The Washington area is suffering a critical shortage of a crucial blood type as the D.C. Council plays catch-up with Maryland and Virginia to allow 16-year-olds to donate blood with a parent's consent.
The summer months, when many residents head out off to the beach or somewhere cooler, are often the slowest time for blood donations even as the need rises, officials said.
The American Red Cross said this week that the supply for the universal donor blood type 0 negative has reached critically low levels in the Washington area. Type O negative is considered the universal blood type, as it can be used by people in any blood group.
A bill proposed by D.C. Councilman Harry Thomas is designed to help alleviate the shortage.
Since February, the D.C. City Council has been examining the possibility of allowing the D.C. Health Department to pass regulations that would change the minimum blood donation age from 17 to 16. Current regulations allow 17-year-olds to donate blood without a parent's consent; the change would allow 16-year-olds to donate with a parent's consent. Virginia, Maryland and 35 other states already allow 16-year-olds to donate.
"Donations have been dropping," said Wendy Paul, associate director of transfusion medicine at Children's National Medical Center. "By lowering the age we'll increase the donor pool and put new, young donors into the pipeline."
But a 2008 American Red Cross study said looking to younger donors, who are most susceptible to complications, can result in turning teens off from donating if they faint from their first time.
The study found that 10.7 percent of 16- and 17-year-olds suffered from adverse reactions when they donated blood. That that's three times as many as adults ages 20 and over, the study said.
Paul, however, noted that though there exists a statistical difference between the reactions of young teens and adults, there is little difference between 16- and 17-year-olds.
"In many cases the bad reactions are just a bad case of nerves," Paul said.
For 14-year-old Michael Ogunjimi, of the District, the age change could mean blood is always available when he needs a monthly transfusion so he can live with sickle cell anemia. The blood disease, which primarily affects African-Americans, is deadly without regular infusions.
The age change "will give hope to someone like me," Ogunjimi told council members during a public hearing Tuesday afternoon. "I thank God I am alive today.

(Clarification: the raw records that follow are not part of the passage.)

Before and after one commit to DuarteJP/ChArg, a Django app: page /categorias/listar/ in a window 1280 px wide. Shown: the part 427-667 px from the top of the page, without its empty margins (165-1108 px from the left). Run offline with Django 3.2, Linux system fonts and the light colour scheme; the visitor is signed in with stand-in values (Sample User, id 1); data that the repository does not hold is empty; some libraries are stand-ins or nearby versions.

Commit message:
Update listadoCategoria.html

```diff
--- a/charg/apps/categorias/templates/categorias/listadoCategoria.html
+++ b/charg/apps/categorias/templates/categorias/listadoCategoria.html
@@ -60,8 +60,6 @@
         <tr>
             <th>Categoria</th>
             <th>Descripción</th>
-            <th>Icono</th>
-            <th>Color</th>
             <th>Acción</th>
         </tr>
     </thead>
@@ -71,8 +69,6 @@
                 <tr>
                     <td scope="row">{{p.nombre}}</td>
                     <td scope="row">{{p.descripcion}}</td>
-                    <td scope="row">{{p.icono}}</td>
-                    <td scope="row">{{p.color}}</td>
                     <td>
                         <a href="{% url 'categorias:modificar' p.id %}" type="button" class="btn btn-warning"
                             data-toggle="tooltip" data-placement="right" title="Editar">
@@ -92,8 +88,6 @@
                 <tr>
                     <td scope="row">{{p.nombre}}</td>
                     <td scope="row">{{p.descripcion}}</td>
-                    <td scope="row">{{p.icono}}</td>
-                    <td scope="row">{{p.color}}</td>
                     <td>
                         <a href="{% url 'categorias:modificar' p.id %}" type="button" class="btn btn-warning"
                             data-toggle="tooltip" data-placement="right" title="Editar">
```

I am always grateful to people in our community who give blood."
">firstname.lastname@example.orgTo donate » Contact the American Red Cross at 800-GIVE-LIFE (448-3543)